Click here for the FB photos.

Canadian beef industry ‘Puts It Together…’ with strong national conference
August 12, 2016

CALGARY, AB — The rising momentum toward a fresh era of national connectivity, teamwork and success for Canada’s beef industry took a major step forward with the successful delivery of a sold-out, progress packed inaugural Canadian Beef Industry Conference, August 9 – 11 in Calgary.

The event drew a diverse participation of over 650 producers, industry members and supporters from across the country and all beef producing provinces, including a strong representation of young participants representing the industry future. It featured a dynamic and broad-spanning agenda rich in ideas, knowledge, insights and inspiration for moving the industry forward, including many buzz-generating topics that propelled the conference’s “#CBIC2016” hashtag to become a top trending Twitter topic in Canada.

“We couldn’t have asked for a better first time experience delivering this new national conference for Canada’s beef and cattle industry,” says Rob Smith, Canadian Angus Association Chief Executive Officer and co-chair of the conference.  “The theme was ‘Putting It Together…’ and that’s exactly what happened. The response has been absolutely amazing. It bodes well for making this an annual event and that’s what we’re talking about now.”

The conference met its core objectives to create a truly national meeting place to bring together all facets of the industry involved in beef production, from the grass roots level through all parts of the supply chain – including everyone from the producer with 20 cows to the feeder with 20,000, head – and to help move forward the opportunity represented by the National Beef Strategy.

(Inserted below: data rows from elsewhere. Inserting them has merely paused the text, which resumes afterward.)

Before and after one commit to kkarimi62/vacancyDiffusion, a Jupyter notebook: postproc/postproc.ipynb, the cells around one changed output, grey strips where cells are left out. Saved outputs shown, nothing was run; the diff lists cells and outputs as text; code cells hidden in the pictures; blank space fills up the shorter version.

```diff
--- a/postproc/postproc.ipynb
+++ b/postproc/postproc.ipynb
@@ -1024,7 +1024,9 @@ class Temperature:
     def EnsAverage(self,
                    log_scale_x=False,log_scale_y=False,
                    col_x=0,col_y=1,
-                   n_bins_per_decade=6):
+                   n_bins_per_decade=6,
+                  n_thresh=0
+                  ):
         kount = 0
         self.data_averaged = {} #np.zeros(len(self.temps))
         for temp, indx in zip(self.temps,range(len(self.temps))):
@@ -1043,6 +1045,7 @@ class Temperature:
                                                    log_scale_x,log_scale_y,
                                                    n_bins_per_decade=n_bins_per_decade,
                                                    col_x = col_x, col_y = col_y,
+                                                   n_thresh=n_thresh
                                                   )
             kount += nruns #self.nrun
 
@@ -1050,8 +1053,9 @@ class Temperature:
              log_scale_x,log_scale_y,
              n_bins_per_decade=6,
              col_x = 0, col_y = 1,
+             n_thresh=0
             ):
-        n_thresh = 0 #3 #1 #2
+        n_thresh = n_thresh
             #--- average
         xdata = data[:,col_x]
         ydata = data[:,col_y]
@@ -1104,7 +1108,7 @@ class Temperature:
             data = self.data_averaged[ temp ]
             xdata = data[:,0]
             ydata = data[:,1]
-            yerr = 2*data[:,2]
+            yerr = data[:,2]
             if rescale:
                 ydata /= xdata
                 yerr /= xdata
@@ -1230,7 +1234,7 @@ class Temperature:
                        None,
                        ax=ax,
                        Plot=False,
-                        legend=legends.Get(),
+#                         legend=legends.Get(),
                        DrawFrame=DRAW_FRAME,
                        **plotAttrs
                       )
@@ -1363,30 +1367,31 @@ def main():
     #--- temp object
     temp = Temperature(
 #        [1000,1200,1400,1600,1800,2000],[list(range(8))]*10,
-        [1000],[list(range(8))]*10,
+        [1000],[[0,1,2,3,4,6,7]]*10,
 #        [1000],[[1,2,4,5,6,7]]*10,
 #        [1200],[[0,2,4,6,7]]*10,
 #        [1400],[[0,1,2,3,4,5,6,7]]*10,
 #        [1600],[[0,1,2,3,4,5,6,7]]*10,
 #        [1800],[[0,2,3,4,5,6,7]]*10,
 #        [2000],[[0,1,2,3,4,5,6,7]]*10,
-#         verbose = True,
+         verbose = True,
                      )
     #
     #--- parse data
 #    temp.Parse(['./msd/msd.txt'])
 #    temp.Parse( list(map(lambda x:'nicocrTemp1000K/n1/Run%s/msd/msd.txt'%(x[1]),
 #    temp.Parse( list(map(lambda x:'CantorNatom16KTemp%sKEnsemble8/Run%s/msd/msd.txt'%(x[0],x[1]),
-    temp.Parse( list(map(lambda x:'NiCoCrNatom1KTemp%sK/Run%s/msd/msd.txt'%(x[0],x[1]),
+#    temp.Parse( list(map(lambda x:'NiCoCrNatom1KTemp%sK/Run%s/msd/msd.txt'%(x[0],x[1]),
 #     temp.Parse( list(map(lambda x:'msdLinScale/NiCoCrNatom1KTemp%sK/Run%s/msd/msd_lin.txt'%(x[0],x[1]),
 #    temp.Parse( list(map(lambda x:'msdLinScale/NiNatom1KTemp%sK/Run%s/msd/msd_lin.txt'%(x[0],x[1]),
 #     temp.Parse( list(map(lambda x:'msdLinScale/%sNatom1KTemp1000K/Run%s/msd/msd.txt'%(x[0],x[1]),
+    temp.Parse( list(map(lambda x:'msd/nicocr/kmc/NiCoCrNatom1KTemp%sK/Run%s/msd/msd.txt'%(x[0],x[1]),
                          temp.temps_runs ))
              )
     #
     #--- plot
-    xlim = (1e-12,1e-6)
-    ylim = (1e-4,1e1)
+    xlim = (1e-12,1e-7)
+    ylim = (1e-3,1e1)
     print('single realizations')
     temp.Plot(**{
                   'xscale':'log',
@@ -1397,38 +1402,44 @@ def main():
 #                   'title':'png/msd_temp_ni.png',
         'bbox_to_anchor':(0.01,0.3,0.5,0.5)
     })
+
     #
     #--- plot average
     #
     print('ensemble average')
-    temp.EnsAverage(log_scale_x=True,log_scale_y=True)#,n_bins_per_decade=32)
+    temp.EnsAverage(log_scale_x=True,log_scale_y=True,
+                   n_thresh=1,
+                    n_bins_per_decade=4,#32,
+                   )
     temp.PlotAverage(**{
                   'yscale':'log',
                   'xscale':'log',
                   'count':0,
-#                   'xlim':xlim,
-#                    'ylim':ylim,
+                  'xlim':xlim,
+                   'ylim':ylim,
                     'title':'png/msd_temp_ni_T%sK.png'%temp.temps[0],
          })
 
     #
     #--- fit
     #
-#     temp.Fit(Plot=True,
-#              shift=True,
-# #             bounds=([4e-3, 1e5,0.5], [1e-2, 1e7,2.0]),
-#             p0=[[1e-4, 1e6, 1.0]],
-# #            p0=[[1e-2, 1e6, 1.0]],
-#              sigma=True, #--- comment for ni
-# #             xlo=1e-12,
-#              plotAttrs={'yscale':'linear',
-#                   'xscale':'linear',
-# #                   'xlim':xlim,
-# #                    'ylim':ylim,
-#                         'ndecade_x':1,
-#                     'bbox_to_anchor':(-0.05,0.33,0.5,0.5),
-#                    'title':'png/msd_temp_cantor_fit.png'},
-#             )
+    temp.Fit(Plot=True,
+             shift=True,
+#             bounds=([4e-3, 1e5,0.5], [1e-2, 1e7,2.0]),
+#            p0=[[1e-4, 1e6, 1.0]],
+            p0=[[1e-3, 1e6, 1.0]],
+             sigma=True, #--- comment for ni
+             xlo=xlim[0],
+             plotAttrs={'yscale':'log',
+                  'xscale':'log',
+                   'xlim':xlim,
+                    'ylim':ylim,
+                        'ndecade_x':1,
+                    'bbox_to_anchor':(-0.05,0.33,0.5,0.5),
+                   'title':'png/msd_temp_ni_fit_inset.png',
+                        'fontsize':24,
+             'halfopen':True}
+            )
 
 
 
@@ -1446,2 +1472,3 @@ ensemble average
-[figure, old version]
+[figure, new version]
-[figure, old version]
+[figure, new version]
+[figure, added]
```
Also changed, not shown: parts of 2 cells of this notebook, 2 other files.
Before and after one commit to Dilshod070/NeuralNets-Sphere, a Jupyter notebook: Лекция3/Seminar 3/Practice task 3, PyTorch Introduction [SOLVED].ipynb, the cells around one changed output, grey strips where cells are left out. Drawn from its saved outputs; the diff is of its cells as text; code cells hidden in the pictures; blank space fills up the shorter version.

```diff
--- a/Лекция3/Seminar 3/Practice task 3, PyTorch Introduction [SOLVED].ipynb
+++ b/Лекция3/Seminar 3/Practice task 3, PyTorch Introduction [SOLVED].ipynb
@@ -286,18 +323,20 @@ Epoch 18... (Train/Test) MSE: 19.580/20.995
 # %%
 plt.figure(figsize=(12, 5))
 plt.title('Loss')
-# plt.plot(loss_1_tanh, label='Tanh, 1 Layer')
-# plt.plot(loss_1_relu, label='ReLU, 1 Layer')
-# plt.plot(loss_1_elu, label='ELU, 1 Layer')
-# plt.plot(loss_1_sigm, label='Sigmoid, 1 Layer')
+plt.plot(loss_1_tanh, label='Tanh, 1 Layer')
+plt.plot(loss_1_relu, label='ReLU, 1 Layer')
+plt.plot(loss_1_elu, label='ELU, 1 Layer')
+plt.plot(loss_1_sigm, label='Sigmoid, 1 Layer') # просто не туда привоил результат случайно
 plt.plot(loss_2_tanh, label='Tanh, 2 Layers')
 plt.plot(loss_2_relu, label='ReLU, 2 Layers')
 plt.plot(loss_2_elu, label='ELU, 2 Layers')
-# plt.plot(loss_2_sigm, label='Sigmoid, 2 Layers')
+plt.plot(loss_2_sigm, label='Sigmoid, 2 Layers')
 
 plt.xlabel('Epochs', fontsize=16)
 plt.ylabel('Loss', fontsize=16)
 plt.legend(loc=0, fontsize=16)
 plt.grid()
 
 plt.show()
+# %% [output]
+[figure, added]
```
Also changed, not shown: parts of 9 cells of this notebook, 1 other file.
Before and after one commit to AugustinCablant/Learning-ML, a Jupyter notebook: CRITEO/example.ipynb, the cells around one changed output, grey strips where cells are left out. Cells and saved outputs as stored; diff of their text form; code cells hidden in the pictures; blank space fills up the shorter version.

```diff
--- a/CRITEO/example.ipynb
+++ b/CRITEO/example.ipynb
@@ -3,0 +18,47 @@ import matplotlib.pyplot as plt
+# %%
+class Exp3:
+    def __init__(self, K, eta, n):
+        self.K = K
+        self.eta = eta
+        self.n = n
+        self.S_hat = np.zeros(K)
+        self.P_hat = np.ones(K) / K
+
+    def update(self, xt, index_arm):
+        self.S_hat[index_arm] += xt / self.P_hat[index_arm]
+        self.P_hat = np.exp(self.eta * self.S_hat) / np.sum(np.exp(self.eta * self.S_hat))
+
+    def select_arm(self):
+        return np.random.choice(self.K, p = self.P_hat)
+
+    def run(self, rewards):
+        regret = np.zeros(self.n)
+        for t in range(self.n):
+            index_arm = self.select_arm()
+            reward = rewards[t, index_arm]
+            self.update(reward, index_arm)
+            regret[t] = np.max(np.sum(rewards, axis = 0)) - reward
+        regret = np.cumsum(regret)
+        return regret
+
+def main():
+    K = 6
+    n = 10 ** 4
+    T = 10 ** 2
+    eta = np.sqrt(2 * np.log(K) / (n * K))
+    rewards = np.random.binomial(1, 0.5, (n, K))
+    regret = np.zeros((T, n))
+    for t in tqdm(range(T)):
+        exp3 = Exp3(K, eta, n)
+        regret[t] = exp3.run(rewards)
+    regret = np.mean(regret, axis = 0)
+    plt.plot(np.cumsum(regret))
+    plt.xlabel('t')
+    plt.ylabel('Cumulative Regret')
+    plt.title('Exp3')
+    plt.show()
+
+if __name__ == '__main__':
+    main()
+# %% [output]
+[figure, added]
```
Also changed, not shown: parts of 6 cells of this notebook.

“We have a lot to celebrate,” says Virgil Lowe, conference co-chair and also an Associate with Dentons Canada LLP. “The momentum and strengthened connections established here will help drive ahead the National Beef Strategy and all of our interests for years to come. The event was also designed to be an enjoyable event with a strong social side that people could build in around their summer vacation plans, and that was achieved as well. There were a lot of great discussions and strengthening of relationships that took place informally. Already we have received a lot of feedback that this was a very positive event and step forward for our industry.”

The conference exceeded expectations in registrations and sponsorship support, with over 60 major sponsors contributing, as well as in proceeds raised through the Canadian Cattlemen’s Foundation Golf Classic. 

Among many highlights, the conference speaker agenda featured entrepreneur and former Dragon’s Den star Arlene Dickinson, along with keynote speakers on each of the National Beef Strategy’s four pillars: connectivity, productivity, beef demand and competitiveness. In addition to covering a wide range of important developments, issues and hot topics, the event also recognized several outstanding contributors to the industry.

The Environmental Stewardship Award (TESA) was presented to Anderson Ranch Inc. of Fir Mountain, operated by Miles and Sheri Anderson. Since 1996, TESA has recognized producers who go above and beyond in exemplifying significant innovation and attention to a wide range of environmental stewardship aspects in their farm operations. These innovations extend beneficially to areas far beyond their land, including water, wildlife and air.

The Canadian Beef Industry Award for Outstanding Research and Innovation was presented to Dr. Tim McAllister, a long-time outstanding research scientist with Agriculture and Agri-Food Canada based in Lethbridge. This award is presented by the Beef Cattle Research Council each year to recognize a researcher or scientist whose work has contributed to advancements in the competitiveness and sustainability of the Canadian beef industry.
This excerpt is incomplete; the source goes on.